REQUIREMENT → From the material below, pull each line containing the string "main".
····················
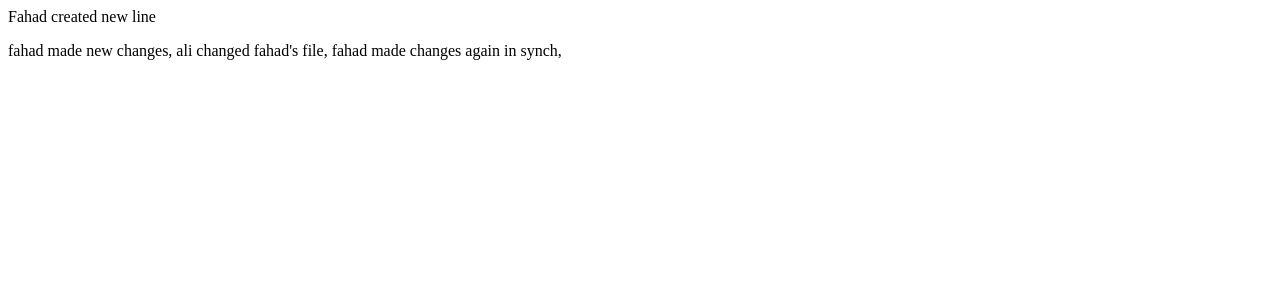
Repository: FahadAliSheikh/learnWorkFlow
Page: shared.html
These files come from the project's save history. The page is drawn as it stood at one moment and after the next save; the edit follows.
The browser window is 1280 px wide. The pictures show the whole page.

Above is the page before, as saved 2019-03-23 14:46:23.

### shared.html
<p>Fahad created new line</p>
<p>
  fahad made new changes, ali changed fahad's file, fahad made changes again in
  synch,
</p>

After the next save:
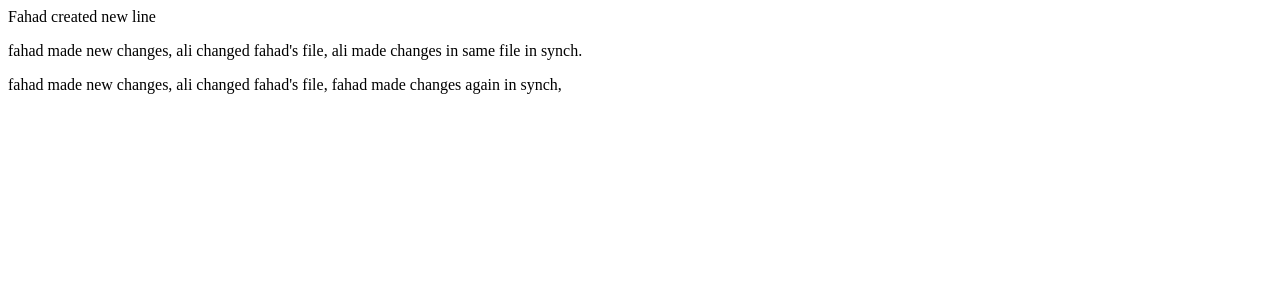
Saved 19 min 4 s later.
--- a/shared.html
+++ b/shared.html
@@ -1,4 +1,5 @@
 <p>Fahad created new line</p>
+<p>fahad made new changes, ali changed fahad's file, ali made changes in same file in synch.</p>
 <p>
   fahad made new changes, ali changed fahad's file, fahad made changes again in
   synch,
····················
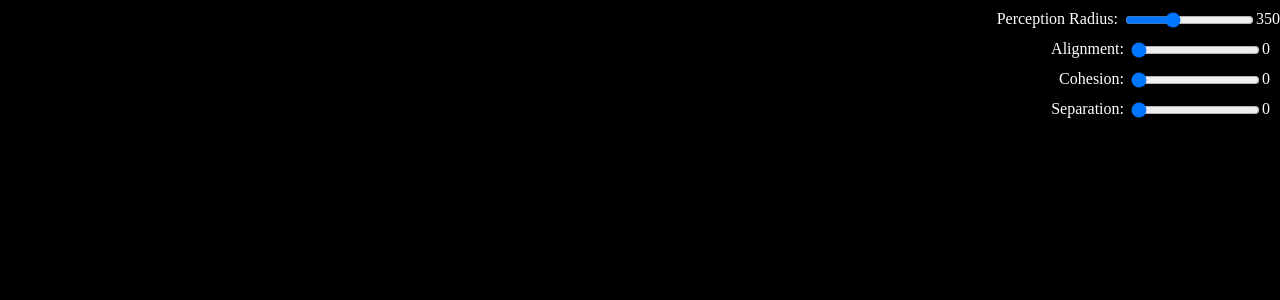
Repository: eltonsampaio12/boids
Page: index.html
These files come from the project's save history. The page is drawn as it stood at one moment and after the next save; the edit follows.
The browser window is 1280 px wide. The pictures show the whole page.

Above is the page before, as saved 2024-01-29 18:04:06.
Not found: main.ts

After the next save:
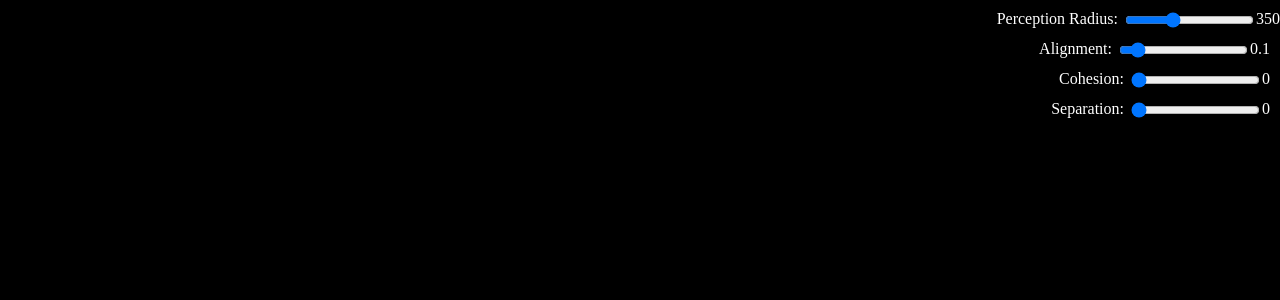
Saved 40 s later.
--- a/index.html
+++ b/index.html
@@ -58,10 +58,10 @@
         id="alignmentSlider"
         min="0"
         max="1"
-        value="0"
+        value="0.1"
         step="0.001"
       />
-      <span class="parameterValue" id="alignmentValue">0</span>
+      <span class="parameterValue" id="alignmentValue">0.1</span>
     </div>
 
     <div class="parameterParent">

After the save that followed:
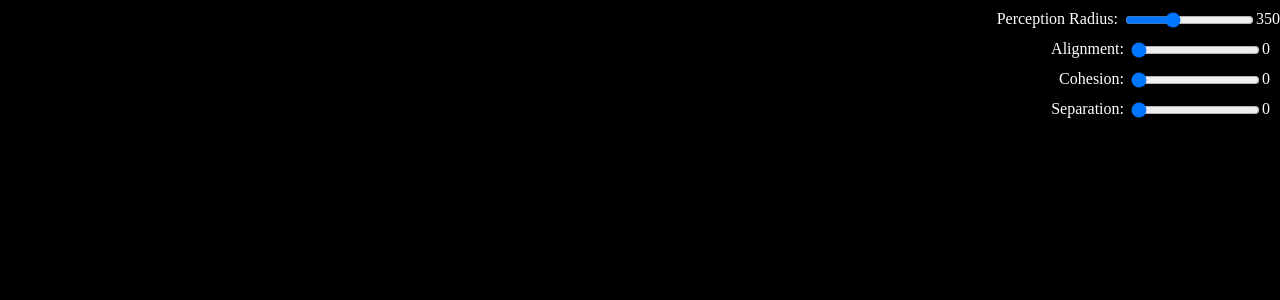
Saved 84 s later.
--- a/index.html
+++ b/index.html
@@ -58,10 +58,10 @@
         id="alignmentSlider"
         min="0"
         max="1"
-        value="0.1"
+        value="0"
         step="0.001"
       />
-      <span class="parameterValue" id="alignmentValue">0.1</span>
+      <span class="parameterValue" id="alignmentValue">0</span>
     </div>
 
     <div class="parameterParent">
····················
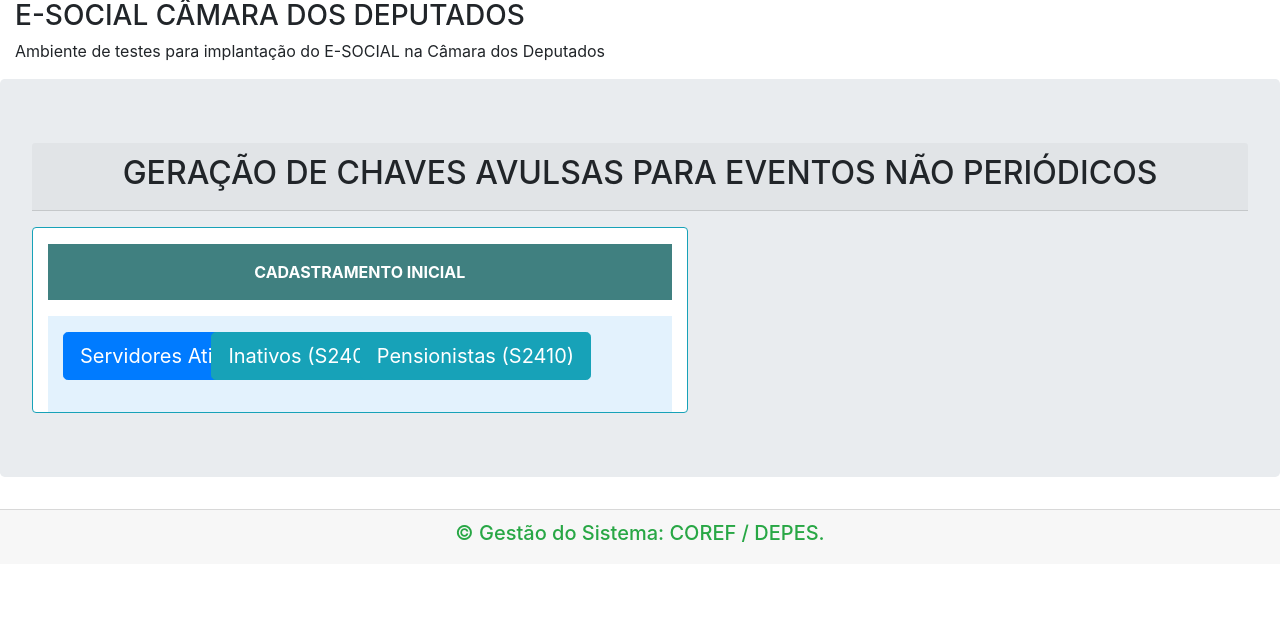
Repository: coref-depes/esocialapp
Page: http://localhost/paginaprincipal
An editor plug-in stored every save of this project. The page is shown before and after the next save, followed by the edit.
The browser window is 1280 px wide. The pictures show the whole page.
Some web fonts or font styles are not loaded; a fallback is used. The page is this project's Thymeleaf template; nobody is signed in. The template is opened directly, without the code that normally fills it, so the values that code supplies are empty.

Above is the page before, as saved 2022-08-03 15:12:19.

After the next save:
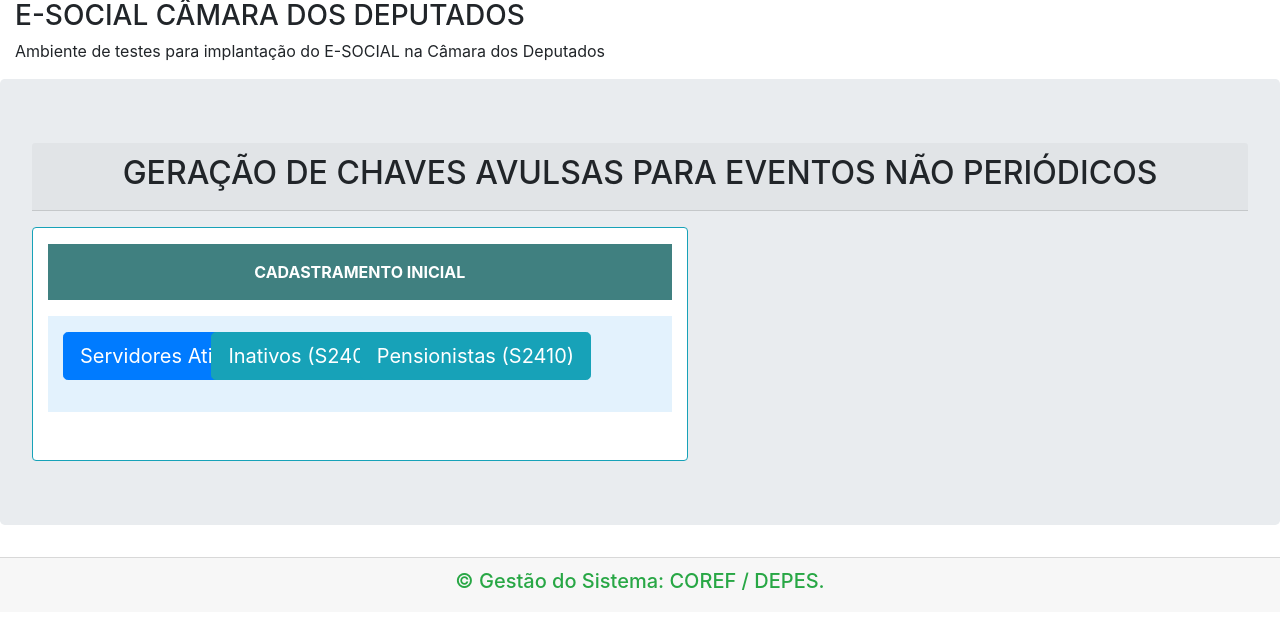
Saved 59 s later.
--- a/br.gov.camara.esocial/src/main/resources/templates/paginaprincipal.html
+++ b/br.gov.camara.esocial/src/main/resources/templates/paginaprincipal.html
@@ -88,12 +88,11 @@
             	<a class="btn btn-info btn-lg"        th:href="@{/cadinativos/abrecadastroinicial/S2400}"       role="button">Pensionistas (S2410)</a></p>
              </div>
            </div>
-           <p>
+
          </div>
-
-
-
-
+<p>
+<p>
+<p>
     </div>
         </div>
····················
RESULT OF THE TASK →
Not found: main.ts
--- a/br.gov.camara.esocial/src/main/resources/templates/paginaprincipal.html
+++ b/br.gov.camara.esocial/src/main/resources/templates/paginaprincipal.html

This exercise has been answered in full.